**STORED DATA:**
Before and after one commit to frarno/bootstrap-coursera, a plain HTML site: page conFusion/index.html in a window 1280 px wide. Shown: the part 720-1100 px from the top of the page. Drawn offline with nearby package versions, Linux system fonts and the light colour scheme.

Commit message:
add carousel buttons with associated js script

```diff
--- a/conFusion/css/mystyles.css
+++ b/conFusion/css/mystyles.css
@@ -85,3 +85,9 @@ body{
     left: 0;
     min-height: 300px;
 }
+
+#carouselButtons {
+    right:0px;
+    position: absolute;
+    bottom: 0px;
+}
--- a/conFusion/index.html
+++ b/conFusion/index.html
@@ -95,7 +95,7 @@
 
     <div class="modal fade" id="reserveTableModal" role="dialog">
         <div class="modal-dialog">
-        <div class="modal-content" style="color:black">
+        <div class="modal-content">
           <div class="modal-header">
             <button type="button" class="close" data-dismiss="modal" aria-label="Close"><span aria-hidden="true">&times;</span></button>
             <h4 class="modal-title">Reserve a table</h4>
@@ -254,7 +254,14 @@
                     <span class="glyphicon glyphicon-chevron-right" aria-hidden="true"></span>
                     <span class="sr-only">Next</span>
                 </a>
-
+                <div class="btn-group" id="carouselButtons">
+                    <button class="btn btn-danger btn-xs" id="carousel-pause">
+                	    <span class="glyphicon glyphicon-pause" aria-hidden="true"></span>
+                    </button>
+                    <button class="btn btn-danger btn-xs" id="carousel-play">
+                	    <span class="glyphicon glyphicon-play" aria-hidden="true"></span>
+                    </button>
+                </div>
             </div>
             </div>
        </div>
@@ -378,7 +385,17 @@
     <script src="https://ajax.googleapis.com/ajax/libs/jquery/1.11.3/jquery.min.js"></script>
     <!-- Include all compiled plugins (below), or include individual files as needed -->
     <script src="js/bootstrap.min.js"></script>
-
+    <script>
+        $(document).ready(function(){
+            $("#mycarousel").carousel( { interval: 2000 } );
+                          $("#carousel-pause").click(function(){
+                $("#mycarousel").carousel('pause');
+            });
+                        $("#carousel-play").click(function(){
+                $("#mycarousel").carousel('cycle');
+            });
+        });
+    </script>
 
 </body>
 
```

==

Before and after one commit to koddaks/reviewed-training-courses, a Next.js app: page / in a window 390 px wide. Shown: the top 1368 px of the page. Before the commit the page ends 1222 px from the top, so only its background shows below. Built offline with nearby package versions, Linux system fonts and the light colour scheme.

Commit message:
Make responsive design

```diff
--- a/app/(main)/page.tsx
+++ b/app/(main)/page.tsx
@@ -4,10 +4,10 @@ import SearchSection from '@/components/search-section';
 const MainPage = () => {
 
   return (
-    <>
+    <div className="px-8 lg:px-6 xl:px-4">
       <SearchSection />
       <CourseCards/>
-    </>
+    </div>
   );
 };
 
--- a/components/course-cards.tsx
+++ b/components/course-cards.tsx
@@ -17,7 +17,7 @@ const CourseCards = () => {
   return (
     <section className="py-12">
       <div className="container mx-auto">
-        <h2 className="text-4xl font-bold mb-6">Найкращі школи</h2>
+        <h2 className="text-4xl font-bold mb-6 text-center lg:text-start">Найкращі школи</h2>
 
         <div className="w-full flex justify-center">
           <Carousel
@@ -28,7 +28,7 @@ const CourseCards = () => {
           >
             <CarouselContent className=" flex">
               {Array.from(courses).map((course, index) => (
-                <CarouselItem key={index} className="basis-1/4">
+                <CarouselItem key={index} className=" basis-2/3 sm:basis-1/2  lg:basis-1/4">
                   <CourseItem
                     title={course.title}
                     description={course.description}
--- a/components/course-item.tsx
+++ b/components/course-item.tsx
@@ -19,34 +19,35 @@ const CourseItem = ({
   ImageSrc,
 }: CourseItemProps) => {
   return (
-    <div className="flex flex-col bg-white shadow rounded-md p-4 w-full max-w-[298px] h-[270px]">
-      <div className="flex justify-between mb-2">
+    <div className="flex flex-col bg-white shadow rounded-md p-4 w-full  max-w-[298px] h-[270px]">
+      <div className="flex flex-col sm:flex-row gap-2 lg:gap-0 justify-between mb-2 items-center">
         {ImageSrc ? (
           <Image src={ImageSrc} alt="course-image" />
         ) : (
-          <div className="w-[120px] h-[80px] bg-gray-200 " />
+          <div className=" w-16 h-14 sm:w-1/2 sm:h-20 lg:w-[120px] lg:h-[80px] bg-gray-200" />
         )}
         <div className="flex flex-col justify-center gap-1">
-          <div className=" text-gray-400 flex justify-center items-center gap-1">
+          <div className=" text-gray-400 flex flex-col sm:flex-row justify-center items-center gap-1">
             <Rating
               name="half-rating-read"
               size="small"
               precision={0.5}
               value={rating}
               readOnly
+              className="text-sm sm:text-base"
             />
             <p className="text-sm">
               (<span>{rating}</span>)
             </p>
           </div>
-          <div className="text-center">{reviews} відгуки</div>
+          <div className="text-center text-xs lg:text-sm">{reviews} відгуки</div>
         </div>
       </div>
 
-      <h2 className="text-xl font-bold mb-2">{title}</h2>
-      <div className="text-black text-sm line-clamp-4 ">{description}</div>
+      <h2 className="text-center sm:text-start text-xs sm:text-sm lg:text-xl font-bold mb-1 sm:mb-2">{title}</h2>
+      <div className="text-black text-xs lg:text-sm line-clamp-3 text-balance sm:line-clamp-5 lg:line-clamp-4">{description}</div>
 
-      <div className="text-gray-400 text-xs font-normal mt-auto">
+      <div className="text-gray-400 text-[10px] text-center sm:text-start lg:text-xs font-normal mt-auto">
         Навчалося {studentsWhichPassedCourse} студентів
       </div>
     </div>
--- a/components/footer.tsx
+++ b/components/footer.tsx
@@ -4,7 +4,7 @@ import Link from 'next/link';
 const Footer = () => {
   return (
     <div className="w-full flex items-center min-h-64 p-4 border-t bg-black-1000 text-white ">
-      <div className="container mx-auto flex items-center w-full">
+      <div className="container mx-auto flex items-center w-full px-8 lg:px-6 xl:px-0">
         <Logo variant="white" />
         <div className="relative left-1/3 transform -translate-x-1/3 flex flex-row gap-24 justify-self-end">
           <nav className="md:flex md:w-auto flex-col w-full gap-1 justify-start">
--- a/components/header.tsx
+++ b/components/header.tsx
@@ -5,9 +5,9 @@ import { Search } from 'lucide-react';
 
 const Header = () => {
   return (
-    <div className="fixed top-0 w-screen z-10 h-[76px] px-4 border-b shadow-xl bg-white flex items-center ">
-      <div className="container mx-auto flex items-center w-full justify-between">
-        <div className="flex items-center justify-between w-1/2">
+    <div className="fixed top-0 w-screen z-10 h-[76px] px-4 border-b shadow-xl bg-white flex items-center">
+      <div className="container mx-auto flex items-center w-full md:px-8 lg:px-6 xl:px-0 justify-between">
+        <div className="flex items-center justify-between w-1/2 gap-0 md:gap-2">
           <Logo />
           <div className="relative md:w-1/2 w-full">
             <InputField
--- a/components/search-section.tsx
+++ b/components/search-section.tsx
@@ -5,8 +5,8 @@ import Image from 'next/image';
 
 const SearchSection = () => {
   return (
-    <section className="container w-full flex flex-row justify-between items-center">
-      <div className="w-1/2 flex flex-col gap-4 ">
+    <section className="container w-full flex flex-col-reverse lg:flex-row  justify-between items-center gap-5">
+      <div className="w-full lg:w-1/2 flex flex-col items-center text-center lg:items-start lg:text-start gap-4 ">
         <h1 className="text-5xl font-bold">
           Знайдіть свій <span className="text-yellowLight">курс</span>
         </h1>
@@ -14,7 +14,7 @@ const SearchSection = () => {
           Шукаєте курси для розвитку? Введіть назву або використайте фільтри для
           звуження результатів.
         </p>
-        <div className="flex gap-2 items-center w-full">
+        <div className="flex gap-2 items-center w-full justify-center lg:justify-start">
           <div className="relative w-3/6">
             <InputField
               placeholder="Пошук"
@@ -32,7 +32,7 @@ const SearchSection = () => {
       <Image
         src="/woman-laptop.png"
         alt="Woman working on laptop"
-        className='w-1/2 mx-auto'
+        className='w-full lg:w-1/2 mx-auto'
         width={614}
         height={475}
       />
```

--

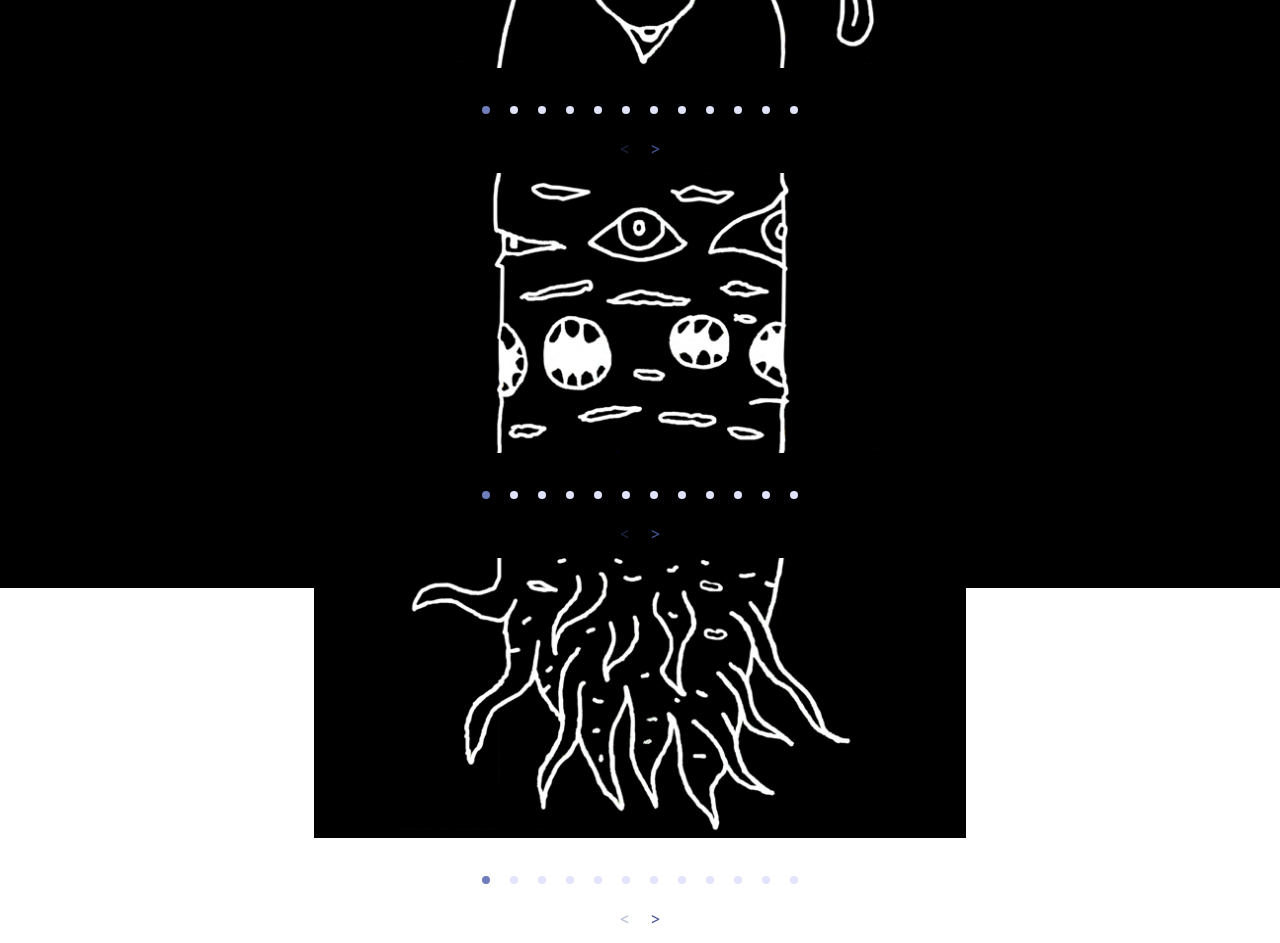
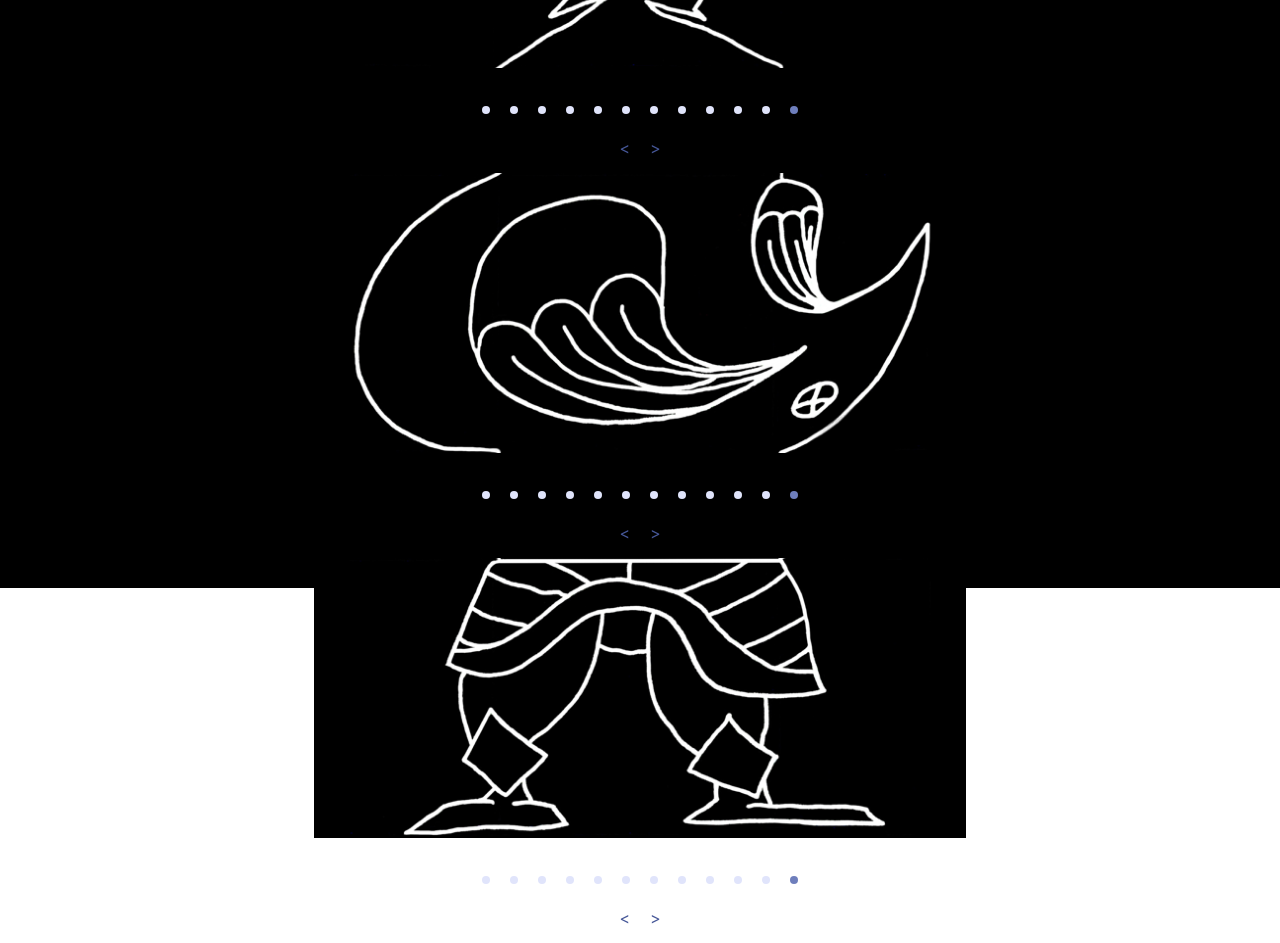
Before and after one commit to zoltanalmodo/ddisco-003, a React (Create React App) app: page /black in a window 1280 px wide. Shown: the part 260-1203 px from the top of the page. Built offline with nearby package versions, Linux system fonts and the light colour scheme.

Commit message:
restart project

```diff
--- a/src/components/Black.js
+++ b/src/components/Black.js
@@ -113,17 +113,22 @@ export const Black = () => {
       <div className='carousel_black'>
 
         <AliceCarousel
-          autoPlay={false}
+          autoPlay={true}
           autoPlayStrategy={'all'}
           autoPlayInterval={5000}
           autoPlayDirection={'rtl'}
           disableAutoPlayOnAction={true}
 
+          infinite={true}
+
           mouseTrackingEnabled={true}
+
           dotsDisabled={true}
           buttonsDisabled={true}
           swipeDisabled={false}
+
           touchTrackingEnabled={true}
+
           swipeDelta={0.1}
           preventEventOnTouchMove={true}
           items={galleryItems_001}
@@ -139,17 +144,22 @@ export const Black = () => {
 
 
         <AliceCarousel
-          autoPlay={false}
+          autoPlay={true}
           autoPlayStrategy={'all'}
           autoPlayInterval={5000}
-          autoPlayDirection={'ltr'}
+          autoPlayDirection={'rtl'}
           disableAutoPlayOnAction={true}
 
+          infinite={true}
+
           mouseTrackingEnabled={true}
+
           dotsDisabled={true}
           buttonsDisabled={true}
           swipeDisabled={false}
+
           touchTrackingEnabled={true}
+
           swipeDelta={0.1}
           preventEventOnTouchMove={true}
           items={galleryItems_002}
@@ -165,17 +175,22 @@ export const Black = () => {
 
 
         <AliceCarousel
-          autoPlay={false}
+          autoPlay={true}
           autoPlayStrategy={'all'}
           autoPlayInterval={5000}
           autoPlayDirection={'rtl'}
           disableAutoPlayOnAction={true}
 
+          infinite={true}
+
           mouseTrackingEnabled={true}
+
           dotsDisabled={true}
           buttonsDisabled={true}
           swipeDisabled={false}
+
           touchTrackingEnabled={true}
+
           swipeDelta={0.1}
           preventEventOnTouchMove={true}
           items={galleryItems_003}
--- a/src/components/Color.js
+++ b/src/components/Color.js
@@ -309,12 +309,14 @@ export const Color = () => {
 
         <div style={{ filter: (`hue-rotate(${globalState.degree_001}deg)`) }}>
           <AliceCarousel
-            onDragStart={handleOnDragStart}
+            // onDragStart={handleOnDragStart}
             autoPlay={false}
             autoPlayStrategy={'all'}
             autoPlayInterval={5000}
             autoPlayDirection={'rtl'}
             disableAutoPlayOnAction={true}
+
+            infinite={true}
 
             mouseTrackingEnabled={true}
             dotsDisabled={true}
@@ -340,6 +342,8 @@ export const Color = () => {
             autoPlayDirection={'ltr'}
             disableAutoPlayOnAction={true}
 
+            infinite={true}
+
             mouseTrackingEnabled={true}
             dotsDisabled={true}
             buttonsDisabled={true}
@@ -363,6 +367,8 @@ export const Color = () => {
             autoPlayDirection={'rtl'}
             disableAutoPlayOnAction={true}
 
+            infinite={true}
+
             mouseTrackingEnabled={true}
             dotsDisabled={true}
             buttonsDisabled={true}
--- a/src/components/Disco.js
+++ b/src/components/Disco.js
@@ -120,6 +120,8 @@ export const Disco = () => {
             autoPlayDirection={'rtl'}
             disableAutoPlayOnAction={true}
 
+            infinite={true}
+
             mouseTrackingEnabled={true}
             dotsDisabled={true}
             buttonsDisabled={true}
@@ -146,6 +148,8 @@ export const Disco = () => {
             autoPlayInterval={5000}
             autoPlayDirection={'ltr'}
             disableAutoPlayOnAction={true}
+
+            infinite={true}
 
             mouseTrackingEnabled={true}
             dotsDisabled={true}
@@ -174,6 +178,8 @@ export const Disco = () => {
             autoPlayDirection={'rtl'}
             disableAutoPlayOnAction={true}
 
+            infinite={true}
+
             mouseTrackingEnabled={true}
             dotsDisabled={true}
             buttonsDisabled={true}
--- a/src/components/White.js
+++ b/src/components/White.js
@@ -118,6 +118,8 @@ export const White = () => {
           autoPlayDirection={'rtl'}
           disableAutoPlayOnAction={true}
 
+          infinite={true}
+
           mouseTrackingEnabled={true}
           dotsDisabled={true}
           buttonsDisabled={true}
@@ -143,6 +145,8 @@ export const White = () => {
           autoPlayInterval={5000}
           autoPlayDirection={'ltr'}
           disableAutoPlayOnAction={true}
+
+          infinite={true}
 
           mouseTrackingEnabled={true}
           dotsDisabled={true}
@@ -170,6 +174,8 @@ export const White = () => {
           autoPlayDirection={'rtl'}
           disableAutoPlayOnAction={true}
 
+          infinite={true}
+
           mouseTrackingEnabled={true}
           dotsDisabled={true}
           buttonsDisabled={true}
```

**WORK INSTRUCTION:**
Every line of the entries that includes "export" must be copied into the answer.

**OUTPUT FOR THIS TASK:**
@@ -113,17 +113,22 @@ export const Black = () => {
@@ -139,17 +144,22 @@ export const Black = () => {
@@ -165,17 +175,22 @@ export const Black = () => {
@@ -309,12 +309,14 @@ export const Color = () => {
@@ -340,6 +342,8 @@ export const Color = () => {
@@ -363,6 +367,8 @@ export const Color = () => {
@@ -120,6 +120,8 @@ export const Disco = () => {
@@ -146,6 +148,8 @@ export const Disco = () => {
@@ -174,6 +178,8 @@ export const Disco = () => {
@@ -118,6 +118,8 @@ export const White = () => {
@@ -143,6 +145,8 @@ export const White = () => {
@@ -170,6 +174,8 @@ export const White = () => {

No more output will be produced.